Bell scored 109 before getting out to Steven Smith, who took three wickets to help Australia make a comeback on day one.
London: Ian Bell's third century in consecutive Ashes Tests led an England recovery on day one of the second Test against Australia at Lord's on Thursday, as the home side reached 289 for 7 at stumps.
Bell came to the crease with his team in deep trouble on 28 for 3, but his innings of 109 that spanned just over five hours, frustrated the Australians when they would have scented an England capitulation.
Jonny Bairstow hit 67 and contributed to a fifth-wicket partnership of 144 with Bell. But his late dismissal to a full toss from part-time leg-spinner Steve Smith, and the subsequent fall of Matt Prior, undermined England's rear-guard effort as Smith ended with 3 for 18.
Tim Bresnan, on 7, and night-watchman James Anderson, on 4, were the not out batsmen at close on a day the Australians had the best of, considering they lost the toss and had to bowl in hot, sunny conditions on a batsman-friendly pitch. Recalled fast bowler Ryan Harris claimed 3 for 43.
Bell's latest century took him level with Leonard Hutton on England's list of Test centurions, with 19, while he also became the eighth England batsman to go past 1,000 Test runs at Lord's. But his 211-ball innings that included 16 boundaries meant much more than historical success.
Bell initially fought to deny a buoyant Australian attack before playing like his more fluent self.

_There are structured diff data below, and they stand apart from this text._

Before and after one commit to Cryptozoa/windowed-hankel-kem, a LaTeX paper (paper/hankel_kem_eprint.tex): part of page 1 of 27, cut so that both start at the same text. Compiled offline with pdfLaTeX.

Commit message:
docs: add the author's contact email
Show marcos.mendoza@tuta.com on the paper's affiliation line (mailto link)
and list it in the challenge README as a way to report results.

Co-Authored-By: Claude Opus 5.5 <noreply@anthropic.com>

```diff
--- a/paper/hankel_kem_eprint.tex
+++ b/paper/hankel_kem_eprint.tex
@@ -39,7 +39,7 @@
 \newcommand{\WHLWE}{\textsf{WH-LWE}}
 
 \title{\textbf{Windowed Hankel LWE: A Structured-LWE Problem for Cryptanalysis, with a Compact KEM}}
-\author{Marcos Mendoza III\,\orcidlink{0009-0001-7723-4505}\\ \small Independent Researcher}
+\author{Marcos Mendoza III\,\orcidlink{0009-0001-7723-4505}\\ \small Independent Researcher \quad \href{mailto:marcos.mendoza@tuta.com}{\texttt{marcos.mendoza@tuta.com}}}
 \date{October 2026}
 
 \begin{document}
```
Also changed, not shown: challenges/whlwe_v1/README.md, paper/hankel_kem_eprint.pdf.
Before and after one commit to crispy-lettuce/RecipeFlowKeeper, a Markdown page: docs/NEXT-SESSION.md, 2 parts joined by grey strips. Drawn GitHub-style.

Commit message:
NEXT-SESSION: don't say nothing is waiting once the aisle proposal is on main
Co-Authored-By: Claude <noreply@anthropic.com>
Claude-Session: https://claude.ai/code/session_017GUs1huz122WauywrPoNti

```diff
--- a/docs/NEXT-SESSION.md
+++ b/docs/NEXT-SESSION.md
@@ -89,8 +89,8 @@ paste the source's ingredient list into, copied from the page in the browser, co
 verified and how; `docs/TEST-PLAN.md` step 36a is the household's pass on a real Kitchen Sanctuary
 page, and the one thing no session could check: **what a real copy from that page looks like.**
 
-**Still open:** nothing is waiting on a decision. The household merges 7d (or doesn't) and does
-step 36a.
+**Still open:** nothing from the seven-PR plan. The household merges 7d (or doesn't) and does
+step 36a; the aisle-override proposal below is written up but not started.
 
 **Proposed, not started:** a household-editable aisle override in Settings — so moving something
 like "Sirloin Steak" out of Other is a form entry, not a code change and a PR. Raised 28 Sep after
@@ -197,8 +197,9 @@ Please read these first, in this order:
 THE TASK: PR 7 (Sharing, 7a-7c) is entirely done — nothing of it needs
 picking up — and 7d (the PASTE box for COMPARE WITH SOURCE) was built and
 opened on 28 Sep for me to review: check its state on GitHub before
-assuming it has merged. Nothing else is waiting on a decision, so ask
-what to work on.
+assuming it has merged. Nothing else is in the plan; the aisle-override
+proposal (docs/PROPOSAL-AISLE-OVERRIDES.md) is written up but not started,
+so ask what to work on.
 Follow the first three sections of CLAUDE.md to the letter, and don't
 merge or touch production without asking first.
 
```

His 109 at Trent Bridge in the first Ashes Test had been equally significant to the team's cause, setting up a tense 14-run win in the five-match series opener. Previously, he had scored 115 in Sydney in January 2011 at the start of his three-century run.
This latest effort was no less impressive as he played patiently but still punished anything wayward. England took 16 off James Pattinson's 14th over, with three boundaries coming off the bat of Bell. Pattinson went wicket-less for 79 runs in the day.
Australia captain Michael Clarke gambled with the introduction of Smith and his eventual success raised the question he maybe should have come on earlier than the 77th over when Bell and Bairstow were well established, especially as front-line spinner Ashton Agar was nursing a leg injury.
Bell, having registered his century with two runs through backward point, smashed a Smith full toss to the mid-on boundary to go to 109 but then edged a well-directed leg-break to Clarke at slip next ball.
Bairstow, who was bowled off a Peter Siddle no-ball on 21, failed to carry on England's momentum as he was caught and bowled off a full toss, before a rash Prior stroke earned Smith his third victim four overs later, to a catch behind.
Jonathan Trott, with 58, earlier helped Bell with the recovery mission but a casual pull shot to deep backward square leg off Harris capped a wasteful end to what had been a good innings.
England's batting was shaken early in the day as they lost Alastair Cook (12), Joe Root (6) and Kevin Pietersen (2) within the first six overs.
Cook was trapped on the back foot to be lbw to Shane Watson, before bustling fast bowler Harris had Root lbw and Pietersen caught behind in his third over. Root referred his dismissal and though the replay did show a deflection the third umpire ruled that it was pad first.
Australia dropped left-arm fast bowler Mitchell Starc in favour of Harris, while No. 3 batsman Usman Khawaja came in for Ed Cowan. England omitted fast bowler Steven Finn and picked Bresnan.
The match began 15 minutes later than normal as both teams lined up to meet Queen Elizabeth II.